Executive Director of the Alaska Democratic Party, Jay Parmley, said he isn’t sure if any mechanism exists for someone to change an absentee ballot that had already been submitted or mismarked, and that the Democrats had also asked that question of the Division of Elections.

When Lt. Gov. Byron Mallott resigned Tuesday, the state issued advice about what that decision would mean for the November election.

“Under state law, it is too late for a candidate to withdraw from the ballot; that must happen at least 64 days before the general election,” according to the press release from the state.

Nora Morse, Begich’s campaign manager, said part of the last 17 days of the election campaign would be spent educating voters that Walker and Mallott would be on the ballot but that they would not be running.
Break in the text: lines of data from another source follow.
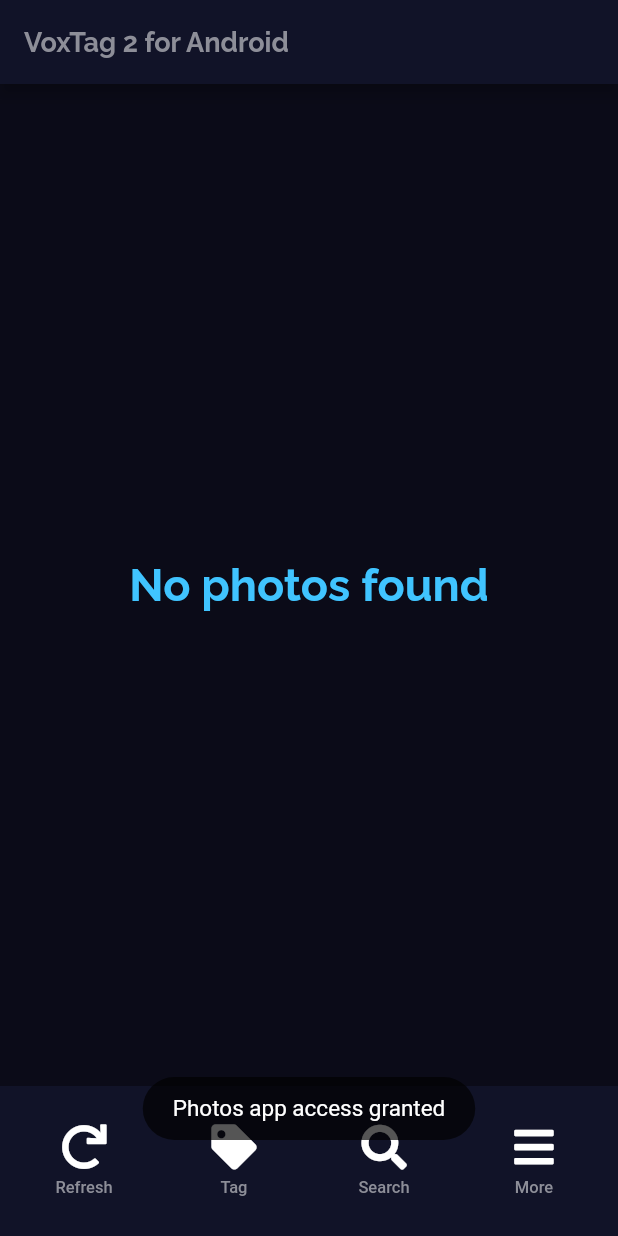
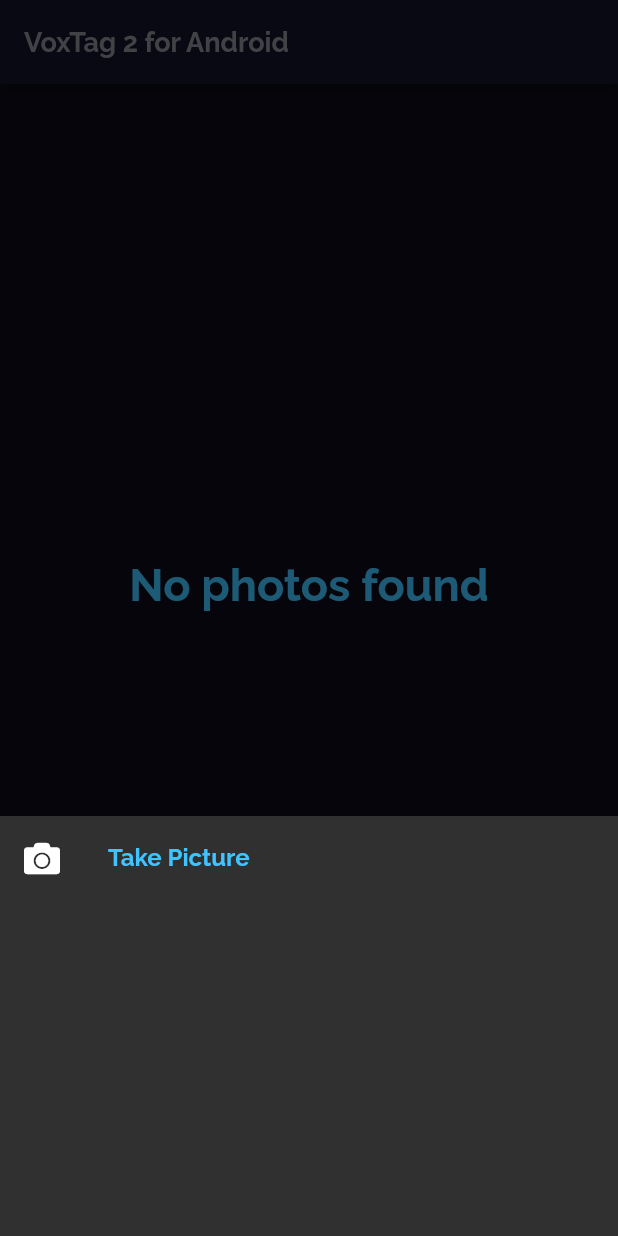
Before and after one commit to perriera/voxtag2app, a Flutter app: the screen it shows after launch, item 2 of the bottom bar chosen, after a tap on "More", on a phone screen of 412 x 824 dp. Run offline on Flutter 3.47's test engine with Material 2 defaults, Android fonts, the phone set to English and light mode, and no system bars; our stand-ins replace flutter_spinkit, fluttertoast, font_awesome_flutter, gallery_saver, image_picker, rxdart and 1 more; missing offline and left inert: crclib, flutter_is_emulator, flutter_statusbarcolor, photo_album_manager.

Commit message:
Took a photo

```diff
--- a/lib/voxtag2/buttons/more_options_button.dart
+++ b/lib/voxtag2/buttons/more_options_button.dart
@@ -1,7 +1,8 @@
 import 'package:flutter/cupertino.dart';
+import 'package:flutter/material.dart';
 import 'package:font_awesome_flutter/font_awesome_flutter.dart';
 import 'package:voxtag2app/voxtag2/extensions/NavBarButton.dart';
-import 'package:voxtag2app/voxtag2/usecases/photos/database/PhotoAlbum.dart';
+import 'package:voxtag2app/voxtag2/usecases/photo/take/take_photo.dart';
 
 class MoreOptionsButton extends StatelessWidget {
   const MoreOptionsButton({
@@ -14,8 +15,21 @@
       icon: FontAwesomeIcons.bars,
       title: "More",
       onTap: () {
-        PhotosAlbum().access(context);
-      }, // RefreshPhotoUseCase(context),
+        showModalBottomSheet(
+            context: context,
+            builder: (context) => Container(
+                  height: 280,
+                  child: ListView(
+                    children: <Widget>[
+                      //    ChangeColumnsButton(),
+                      TakePhotoMenuItem(),
+                      //     ChangeThemeButton(),
+                      //    HelpButton(),
+                      //     AboutVoxTag2Button(),
+                    ],
+                  ),
+                ));
+      },
     );
   }
 }
--- a/lib/voxtag2/instance/VoxTag2.dart
+++ b/lib/voxtag2/instance/VoxTag2.dart
@@ -3,7 +3,7 @@
 import 'package:voxtag2app/voxtag2/instance/Themes.dart';
 import 'package:voxtag2app/voxtag2/system/load_path.dart';
 import 'package:voxtag2app/voxtag2/usecases/app/display_maindisplay/main_display.dart';
-import 'package:voxtag2app/voxtag2/usecases/photo/view_photo.dart';
+import 'package:voxtag2app/voxtag2/usecases/photo/view/view_photo.dart';
 import 'package:voxtag2app/voxtag2/usecases/photos/database/PhotoAlbum.dart';
 import 'package:voxtag2app/voxtag2/usecases/voxtags/access/obsolete/TagStorage.dart';
 
--- a/lib/voxtag2/usecases/app/display_maindisplay/main_display.dart
+++ b/lib/voxtag2/usecases/app/display_maindisplay/main_display.dart
@@ -1,7 +1,7 @@
 import 'package:flutter/material.dart';
 import 'package:voxtag2app/voxtag2/instance/Themes.dart';
 import 'package:voxtag2app/voxtag2/usecases/app/display_maindisplay/app_bar.dart';
-import 'package:voxtag2app/voxtag2/usecases/app/display_maindisplay/nav_bar.dart';
+import 'package:voxtag2app/voxtag2/buttons/nav_bars/nav_bar.dart';
 import 'package:voxtag2app/voxtag2/usecases/photos/access/view_photos.dart';
 
 class MainDisplay extends StatelessWidget {
--- a/lib/voxtag2/usecases/app/display_maindisplay/nav_bar.dart
+++ /dev/null
@@ -1,27 +0,0 @@
-import 'package:flutter/cupertino.dart';
-import 'package:flutter/material.dart';
-import 'package:voxtag2app/voxtag2/buttons/more_options_button.dart';
-import 'package:voxtag2app/voxtag2/buttons/search_tags_button.dart';
-import 'package:voxtag2app/voxtag2/buttons/tag_photos_button.dart';
-import 'package:voxtag2app/voxtag2/instance/Themes.dart';
-import 'package:voxtag2app/voxtag2/buttons/refresh_photos_button.dart';
-
-class PhotosNavBar extends StatelessWidget {
-  @override
-  Widget build(BuildContext context) {
-    return Container(
-      color: ThemeCatalog.kNavBarColor,
-      height: 100.0,
-      child: Row(
-        mainAxisAlignment: MainAxisAlignment.spaceEvenly,
-        crossAxisAlignment: CrossAxisAlignment.center,
-        children: <Widget>[
-          RefreshPhotosButton(),
-          TagPhotosButton(),
-          SearchTagsButton(),
-          MoreOptionsButton(),
-        ],
-      ),
-    );
-  }
-}
--- a/lib/voxtag2/usecases/photo/take/take_photo.dart
+++ b/lib/voxtag2/usecases/photo/take/take_photo.dart
@@ -0,0 +1,25 @@
+import 'package:flutter/cupertino.dart';
+import 'package:flutter/material.dart';
+import 'package:font_awesome_flutter/font_awesome_flutter.dart';
+import 'package:voxtag2app/voxtag2/instance/Themes.dart';
+import 'package:voxtag2app/voxtag2/usecases/photo/take/take_photo_usecase.dart';
+
+class TakePhotoMenuItem extends StatelessWidget {
+  const TakePhotoMenuItem({
+    Key key,
+  }) : super(key: key);
+
+  @override
+  Widget build(BuildContext context) {
+    return GestureDetector(
+      child: ListTile(
+        leading: Icon(FontAwesomeIcons.camera),
+        title: Text(
+          "Take Picture",
+          style: ThemeCatalog.kOptionsItemStyle,
+        ),
+      ),
+      onTap: () => TakePhotoUseCase(context),
+    );
+  }
+}
--- a/lib/voxtag2/usecases/photo/view/photo_loader.dart
+++ b/lib/voxtag2/usecases/photo/view/photo_loader.dart
@@ -1,9 +1,9 @@
-import 'dart:io' as io;
 import 'dart:io';
 
 import 'package:flutter/cupertino.dart';
 import 'package:flutter/material.dart';
-import 'package:voxtag2app/voxtag2/usecases/photo/photo_widget.dart';
+
+import 'photo_widget.dart';
 
 class PhotoLoader extends StatelessWidget {
   static FileImage fileImage;
--- a/lib/voxtag2/usecases/photos/display/photo_tags.dart
+++ b/lib/voxtag2/usecases/photos/display/photo_tags.dart
@@ -1,7 +1,7 @@
 import 'package:flutter/cupertino.dart';
 import 'package:flutter/material.dart';
 import 'package:voxtag2app/voxtag2/instance/Themes.dart';
-import 'package:voxtag2app/voxtag2/usecases/photo/view_photo.dart';
+import 'package:voxtag2app/voxtag2/usecases/photo/view/view_photo.dart';
 import 'package:voxtag2app/voxtag2/usecases/photos/display/photo_tags_base.dart';
 import 'package:voxtag2app/voxtag2/usecases/voxtags/VoxTag.dart';
 import 'package:voxtag2app/voxtag2/usecases/voxtags/VoxTags.dart';
--- a/lib/voxtag2/usecases/photos/display/photos_thumbnail.dart
+++ b/lib/voxtag2/usecases/photos/display/photos_thumbnail.dart
@@ -1,9 +1,9 @@
 import 'package:flutter/cupertino.dart';
 import 'package:flutter/material.dart';
 import 'package:voxtag2app/voxtag2/instance/VoxTag2.dart';
-import 'package:voxtag2app/voxtag2/usecases/photo/view_photo.dart';
+import 'package:voxtag2app/voxtag2/usecases/photo/view/view_photo.dart';
+import 'package:voxtag2app/voxtag2/usecases/photos/display/photo_tags.dart';
 import 'package:voxtag2app/voxtag2/usecases/voxtags/VoxTag.dart';
-import 'package:voxtag2app/voxtag2/usecases/photos/display/photo_tags.dart';
 import 'package:voxtag2app/voxtag2/usecases/voxtags/VoxTags.dart';
 
 class PhotoThumbnail extends StatefulWidget {
--- a/pubspec.yaml
+++ b/pubspec.yaml
@@ -31,6 +31,11 @@
   toast: ^0.1.5
   crclib: ^2.0.0
   flutter_spinkit: ^5.0.0
+  fluttertoast: ^8.0.7
+  image_picker: ^0.7.5+2
+  flutter_is_emulator: ^1.0.0
+  gallery_saver: ^2.1.0
+
   # photo_view: ^0.10.1
 
   # The following adds the Cupertino Icons font to your application.
```
Also changed, not shown: lib/voxtag2/options/Options.dart (+24 -0 lines), lib/voxtag2/toast/toast_dialog.dart (+44 -0 lines), lib/voxtag2/usecases/photo/photo_loader.dart (deleted, +0 -41 lines), lib/voxtag2/usecases/photo/photo_stream.dart (deleted, +0 -20 lines), lib/voxtag2/usecases/photo/photo_widget.dart (deleted, +0 -25 lines), lib/voxtag2/usecases/photo/take/take_photo_dialog.dart (+33 -0 lines), lib/voxtag2/usecases/photo/take/take_photo_usecase.dart (+21 -0 lines), lib/voxtag2/usecases/photo/view_photo.dart (deleted, +0 -58 lines), pubspec.lock, 2 other files.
Walker’s decision to suspend his campaign had led to a more tangible impact for Democrats in the form of $5,000 in online donations in the past 24 hours, a high figure for a Friday night and Saturday morning, said Parmley.
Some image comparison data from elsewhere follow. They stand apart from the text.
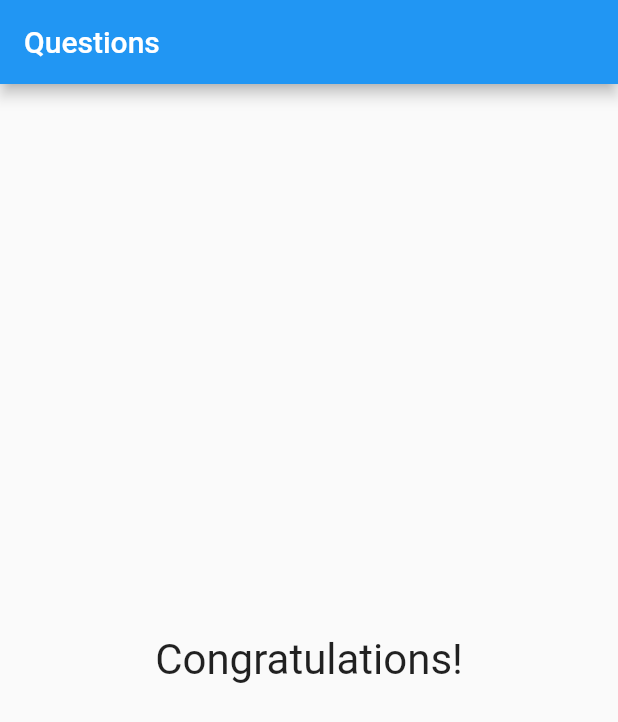
After one commit to fbomateus/Simple-Survey-Questionnaire, a Flutter app: the screen it shows after launch, after a tap on "Black", after a tap on "Snake", after a tap on "Call of Duty", on a phone screen of 412 x 824 dp. The commit adds this screen. Shown: the top 722 px of the screen. Run offline on Flutter 3.47's test engine with Material 2 defaults, Android fonts, the light colour scheme and no system bars.

Commit message:
adding external 'result' component

```diff
--- a/lib/main.dart
+++ b/lib/main.dart
@@ -1,6 +1,7 @@
 import 'package:flutter/material.dart';
 import './question.dart';
 import './answer.dart';
+import './result.dart';
 
 main() => runApp(SurveyQuetionnaireApp());
 
@@ -50,12 +51,7 @@ class _SurveyQuetionnaireAppState extends State<SurveyQuetionnaireApp> {
                   ...answers!.map((a) => Answer(a, _answer)).toList(),
                 ],
               )
-            : Center(
-                child: Text(
-                  'Congratulations!',
-                  style: TextStyle(fontSize: 28),
-                ),
-              ),
+            : Result(),
       ),
     );
   }
--- /dev/null
+++ b/lib/result.dart
@@ -0,0 +1,13 @@
+import 'package:flutter/material.dart';
+
+class Result extends StatelessWidget {
+  @override
+  Widget build(BuildContext context) {
+    return Center(
+      child: Text(
+        'Congratulations!',
+        style: TextStyle(fontSize: 28),
+      ),
+    );
+  }
+}
```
The executive director said there was also an added sense of “enthusiasm and excitement” among volunteers and the Democratic headquarters in general. At the Begich campaign headquarters in midtown Anchorage there was said to be a similar sense of excitement.
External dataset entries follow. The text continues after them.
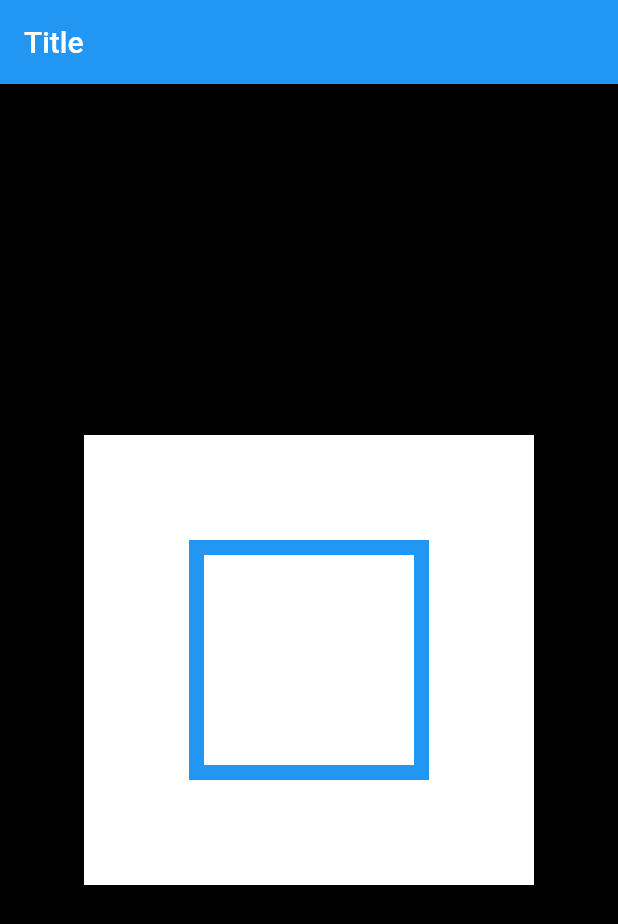
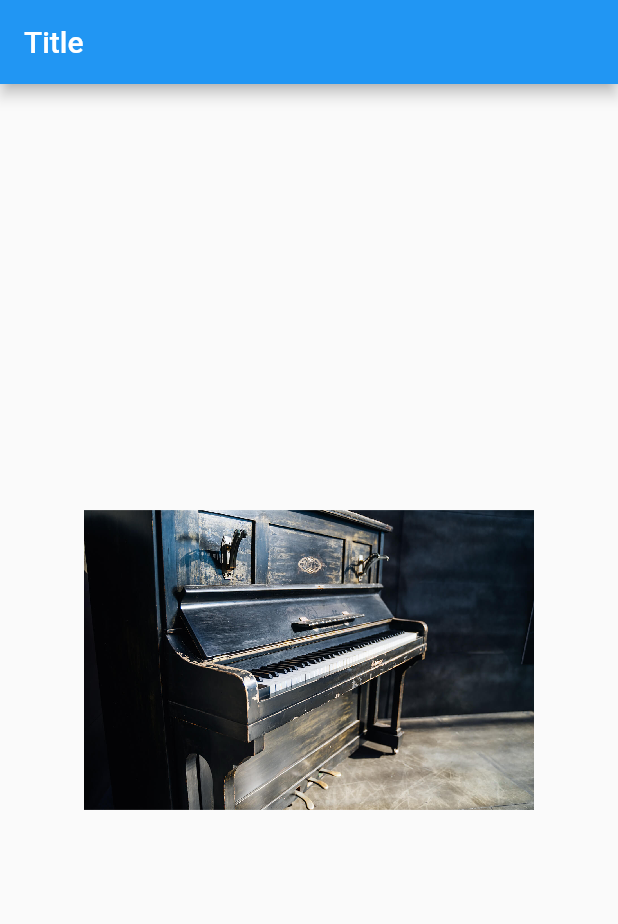
Before and after one commit to Avishek-Subedi/custom_paint, a Flutter app: the screen it shows after launch, on a phone screen of 412 x 824 dp. Shown: the top 924 px of the screen. Run offline on Flutter 3.47's test engine with Material 2 defaults, Android fonts, the phone set to English and light mode, and no system bars.

Commit message:
🚧 image_painter

```diff
--- a/lib/main.dart
+++ b/lib/main.dart
@@ -1,5 +1,6 @@
 import 'package:custom_paint/pages/line_paint_page.dart';
 import 'package:custom_paint/pages/rectangle_paint_page.dart';
+import 'package:custom_paint/pages/widgets/draw_image.dart';
 import 'package:flutter/material.dart';
 
 void main() {
@@ -18,7 +19,7 @@ class CustomPage extends StatelessWidget {
       appBar: AppBar(
         title: const Text('Title'),
       ),
-      body: Rectangle(),
+      body: ImagePaintPage(),
     );
   }
 }
--- /dev/null
+++ b/lib/pages/widgets/draw_image.dart
@@ -0,0 +1,65 @@
+import 'package:flutter/material.dart';
+import 'dart:ui' as ui;
+
+import 'package:flutter/services.dart';
+
+class ImagePaintPage extends StatefulWidget {
+  @override
+  _ImagePaintPageState createState() => _ImagePaintPageState();
+}
+
+class _ImagePaintPageState extends State<ImagePaintPage> {
+  ui.Image? image;
+
+  @override
+  void initState() {
+    super.initState();
+
+    loadImage('images/piano.jpg');
+  }
+
+  Future loadImage(String path) async {
+    final data = await rootBundle.load(path);
+    final bytes = data.buffer.asUint8List();
+    final image = await decodeImageFromList(bytes);
+
+    setState(() => this.image = image);
+  }
+
+  @override
+  Widget build(BuildContext context) => Scaffold(
+        body: Center(
+          child: image == null
+              ? CircularProgressIndicator()
+              : Container(
+                  height: 300,
+                  width: 300,
+                  child: FittedBox(
+                    child: SizedBox(
+                      width: image!.width.toDouble(),
+                      height: image!.height.toDouble(),
+                      child: CustomPaint(
+                        painter: ImagePainter(image!),
+                      ),
+                    ),
+                  ),
+                ),
+        ),
+      );
+}
+
+class ImagePainter extends CustomPainter {
+  final ui.Image image;
+
+  const ImagePainter(this.image);
+
+  @override
+  void paint(Canvas canvas, Size size) {
+    final paint = Paint();
+
+    canvas.drawImage(image, Offset.zero, paint);
+  }
+
+  @override
+  bool shouldRepaint(CustomPainter oldDelegate) => false;
+}
--- a/pubspec.yaml
+++ b/pubspec.yaml
@@ -58,8 +58,8 @@ flutter:
   uses-material-design: true
 
   # To add assets to your application, add an assets section, like this:
-  # assets:
-  #   - images/a_dot_burr.jpeg
+  assets:
+    - images/
   #   - images/a_dot_ham.jpeg
 
   # An image asset can refer to one or more resolution-specific "variants", see
```
Also changed, not shown: lib/pages/rectangle_paint_page.dart (+10 -8 lines), lib/pages/rounded_rectangle_page.dart (+32 -0 lines), images/piano.jpg (added).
Volunteers were calling Walker voters and independents to convince them to now vote for Begich, the call sheets being used spoke explicitly about the governor’s “courageous” decision to suspend his race.

When asked about whether Walker’s decision would see a greater allocation of resources from the Alaska Democratic Party, Morse said that the party “has always been supportive of Mark Begich” and that that would continue.

Parmley said he was aware of an “internal reallocation” of resources at the party level but more in terms of time and manpower than money. The state Democrats are allowed to give a maximum of $200,000 to a gubernatorial campaign which Parmley expects to hand over “in the next couple of days.”

Parmley described calling the Democratic National Committee within minutes of Walker’s suspension announcement to request more money and that he “fully expects” more funding to come down.

He said the DNC had given $150,000 to the Alaska Democrats for the 2018 legislative, congressional and gubernatorial races but he couldn’t estimate how much more would now be offered.

“I think Mark Begich’s platform is going to stay the same,” said Morse, when asked whether the Democrat may take a more centrist position with Walker leaving the campaign.

Morse said Begich remained focused on securing the Permanent Fund Dividend and the fiscal future of Alaska, combating crime and funding public education. She described that there was now a “clear contrast” in a two-way race with Mike Dunleavy.

Dunleavy’s office was unable to speak in person or on the phone Saturday due to “time constraints” and directed Channel 2 to a statement released Friday.

The campaign promised that a Dunleavy administration would “reduce the size of government, pay full PFDs, and put criminals in jail where they belong” but protested against “a bitter, partisan attack” by Walker toward their candidate.

“While many special interest power brokers have labored feverishly in the last few days to manipulate this election, our campaign has operated transparently, in full view of the public, from day one,” said Brett Huber, the campaign manager for Alaskans for Dunleavy, in Friday’s statement.

Both Begich and Dunleavy said on Friday after Walker suspended his campaign that it was “full steam ahead” until the election.